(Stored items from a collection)
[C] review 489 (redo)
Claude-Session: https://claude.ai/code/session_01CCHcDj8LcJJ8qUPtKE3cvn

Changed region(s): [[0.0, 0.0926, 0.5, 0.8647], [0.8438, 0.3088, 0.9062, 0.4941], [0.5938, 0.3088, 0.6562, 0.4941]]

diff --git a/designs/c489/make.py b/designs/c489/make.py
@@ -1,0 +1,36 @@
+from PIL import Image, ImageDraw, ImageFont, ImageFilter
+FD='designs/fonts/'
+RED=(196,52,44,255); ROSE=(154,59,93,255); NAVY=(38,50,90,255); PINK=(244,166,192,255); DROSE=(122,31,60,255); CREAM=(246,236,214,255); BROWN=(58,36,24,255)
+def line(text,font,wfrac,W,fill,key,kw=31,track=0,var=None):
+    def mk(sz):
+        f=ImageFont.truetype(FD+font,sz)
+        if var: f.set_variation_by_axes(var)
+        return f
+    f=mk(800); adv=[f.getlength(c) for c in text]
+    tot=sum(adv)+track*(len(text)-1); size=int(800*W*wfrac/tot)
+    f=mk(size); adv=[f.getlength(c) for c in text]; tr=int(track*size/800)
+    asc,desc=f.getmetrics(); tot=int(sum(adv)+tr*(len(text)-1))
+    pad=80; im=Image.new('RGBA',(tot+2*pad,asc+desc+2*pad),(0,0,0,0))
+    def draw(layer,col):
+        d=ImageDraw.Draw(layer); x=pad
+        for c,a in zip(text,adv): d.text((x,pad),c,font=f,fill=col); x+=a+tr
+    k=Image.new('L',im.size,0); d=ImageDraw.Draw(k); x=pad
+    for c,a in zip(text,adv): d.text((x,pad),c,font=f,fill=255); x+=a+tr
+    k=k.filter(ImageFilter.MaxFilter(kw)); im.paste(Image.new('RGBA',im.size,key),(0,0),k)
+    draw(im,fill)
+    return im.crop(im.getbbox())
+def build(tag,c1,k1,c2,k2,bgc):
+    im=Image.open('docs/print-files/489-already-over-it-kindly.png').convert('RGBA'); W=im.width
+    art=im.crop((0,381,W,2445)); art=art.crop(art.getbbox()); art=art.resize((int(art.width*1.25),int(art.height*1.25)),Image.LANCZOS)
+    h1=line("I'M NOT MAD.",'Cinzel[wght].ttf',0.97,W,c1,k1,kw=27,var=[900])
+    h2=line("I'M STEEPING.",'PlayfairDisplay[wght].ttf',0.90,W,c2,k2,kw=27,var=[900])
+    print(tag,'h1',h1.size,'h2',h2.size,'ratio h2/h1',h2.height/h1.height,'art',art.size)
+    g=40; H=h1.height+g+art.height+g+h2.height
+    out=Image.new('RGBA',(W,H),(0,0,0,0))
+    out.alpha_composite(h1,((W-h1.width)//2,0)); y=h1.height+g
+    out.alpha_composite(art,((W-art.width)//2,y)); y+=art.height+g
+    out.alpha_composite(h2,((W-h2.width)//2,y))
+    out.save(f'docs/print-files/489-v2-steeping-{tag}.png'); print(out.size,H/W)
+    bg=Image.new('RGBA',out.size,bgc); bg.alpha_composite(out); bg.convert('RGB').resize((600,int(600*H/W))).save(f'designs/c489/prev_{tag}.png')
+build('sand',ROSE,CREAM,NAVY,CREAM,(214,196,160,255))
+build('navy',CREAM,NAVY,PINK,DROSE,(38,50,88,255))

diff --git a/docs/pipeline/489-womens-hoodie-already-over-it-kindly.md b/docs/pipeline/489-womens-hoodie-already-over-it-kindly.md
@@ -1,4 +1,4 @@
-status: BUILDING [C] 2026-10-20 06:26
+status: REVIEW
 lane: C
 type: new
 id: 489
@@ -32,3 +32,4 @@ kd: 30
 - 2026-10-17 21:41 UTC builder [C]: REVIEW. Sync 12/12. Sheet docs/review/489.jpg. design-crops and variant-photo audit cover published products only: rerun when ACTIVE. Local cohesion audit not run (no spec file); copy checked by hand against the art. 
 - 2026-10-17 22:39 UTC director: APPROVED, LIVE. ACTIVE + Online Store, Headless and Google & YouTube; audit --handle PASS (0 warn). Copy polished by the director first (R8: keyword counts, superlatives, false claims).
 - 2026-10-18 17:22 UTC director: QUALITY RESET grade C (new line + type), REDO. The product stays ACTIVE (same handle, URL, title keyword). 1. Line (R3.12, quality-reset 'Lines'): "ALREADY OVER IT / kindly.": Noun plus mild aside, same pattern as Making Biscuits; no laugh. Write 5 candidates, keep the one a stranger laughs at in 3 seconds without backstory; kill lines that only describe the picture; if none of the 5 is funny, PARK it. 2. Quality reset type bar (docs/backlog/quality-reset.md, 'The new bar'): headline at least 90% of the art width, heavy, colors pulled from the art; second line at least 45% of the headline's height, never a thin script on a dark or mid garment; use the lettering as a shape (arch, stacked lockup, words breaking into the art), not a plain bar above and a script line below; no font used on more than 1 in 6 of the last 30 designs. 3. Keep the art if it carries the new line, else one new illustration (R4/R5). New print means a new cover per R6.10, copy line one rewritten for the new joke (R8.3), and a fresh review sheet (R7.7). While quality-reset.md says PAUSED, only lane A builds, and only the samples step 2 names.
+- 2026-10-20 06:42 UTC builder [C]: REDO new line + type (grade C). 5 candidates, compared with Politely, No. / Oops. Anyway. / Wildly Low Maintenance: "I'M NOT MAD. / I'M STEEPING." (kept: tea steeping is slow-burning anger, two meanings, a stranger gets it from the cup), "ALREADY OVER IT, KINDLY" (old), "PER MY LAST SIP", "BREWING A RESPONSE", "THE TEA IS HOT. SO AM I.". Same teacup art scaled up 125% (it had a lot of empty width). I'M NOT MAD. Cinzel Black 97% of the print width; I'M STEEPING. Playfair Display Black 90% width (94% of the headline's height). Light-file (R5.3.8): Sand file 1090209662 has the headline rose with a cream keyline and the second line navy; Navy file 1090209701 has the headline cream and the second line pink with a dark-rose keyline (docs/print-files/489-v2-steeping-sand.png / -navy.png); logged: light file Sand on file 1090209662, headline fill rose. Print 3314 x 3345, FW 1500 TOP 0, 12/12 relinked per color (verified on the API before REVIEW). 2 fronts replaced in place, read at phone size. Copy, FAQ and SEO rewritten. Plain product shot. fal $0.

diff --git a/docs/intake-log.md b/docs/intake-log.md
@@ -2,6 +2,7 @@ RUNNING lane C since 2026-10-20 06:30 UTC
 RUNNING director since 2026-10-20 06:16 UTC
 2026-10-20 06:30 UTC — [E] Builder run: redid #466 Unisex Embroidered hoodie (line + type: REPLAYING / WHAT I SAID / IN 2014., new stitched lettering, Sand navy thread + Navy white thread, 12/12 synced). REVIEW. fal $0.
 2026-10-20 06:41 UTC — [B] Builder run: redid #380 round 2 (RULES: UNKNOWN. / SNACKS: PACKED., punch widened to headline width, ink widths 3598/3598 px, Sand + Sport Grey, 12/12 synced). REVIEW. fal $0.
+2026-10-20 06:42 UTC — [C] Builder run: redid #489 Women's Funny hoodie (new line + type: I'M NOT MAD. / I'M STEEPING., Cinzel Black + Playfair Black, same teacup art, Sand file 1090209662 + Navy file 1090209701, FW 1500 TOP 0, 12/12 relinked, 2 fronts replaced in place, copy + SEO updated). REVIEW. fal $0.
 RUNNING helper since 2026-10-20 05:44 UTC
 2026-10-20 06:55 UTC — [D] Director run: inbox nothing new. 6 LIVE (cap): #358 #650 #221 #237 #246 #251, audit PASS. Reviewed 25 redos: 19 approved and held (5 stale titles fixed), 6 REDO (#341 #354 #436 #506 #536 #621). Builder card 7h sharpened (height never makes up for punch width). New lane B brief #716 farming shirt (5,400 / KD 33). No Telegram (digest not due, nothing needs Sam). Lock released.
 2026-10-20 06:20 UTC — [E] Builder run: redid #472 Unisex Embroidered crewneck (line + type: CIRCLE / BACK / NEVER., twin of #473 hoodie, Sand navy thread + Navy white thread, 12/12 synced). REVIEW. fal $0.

> [Work instruction] The answer should consist of the lines from the first line of the entries through the line with "if var: f.set_variation_by_axes(var)", copied exactly.

> [Answer space]
[C] review 489 (redo)
Claude-Session: https://claude.ai/code/session_01CCHcDj8LcJJ8qUPtKE3cvn

Changed region(s): [[0.0, 0.0926, 0.5, 0.8647], [0.8438, 0.3088, 0.9062, 0.4941], [0.5938, 0.3088, 0.6562, 0.4941]]

diff --git a/designs/c489/make.py b/designs/c489/make.py
@@ -1,0 +1,36 @@
+from PIL import Image, ImageDraw, ImageFont, ImageFilter
+FD='designs/fonts/'
+RED=(196,52,44,255); ROSE=(154,59,93,255); NAVY=(38,50,90,255); PINK=(244,166,192,255); DROSE=(122,31,60,255); CREAM=(246,236,214,255); BROWN=(58,36,24,255)
+def line(text,font,wfrac,W,fill,key,kw=31,track=0,var=None):
+    def mk(sz):
+        f=ImageFont.truetype(FD+font,sz)
+        if var: f.set_variation_by_axes(var)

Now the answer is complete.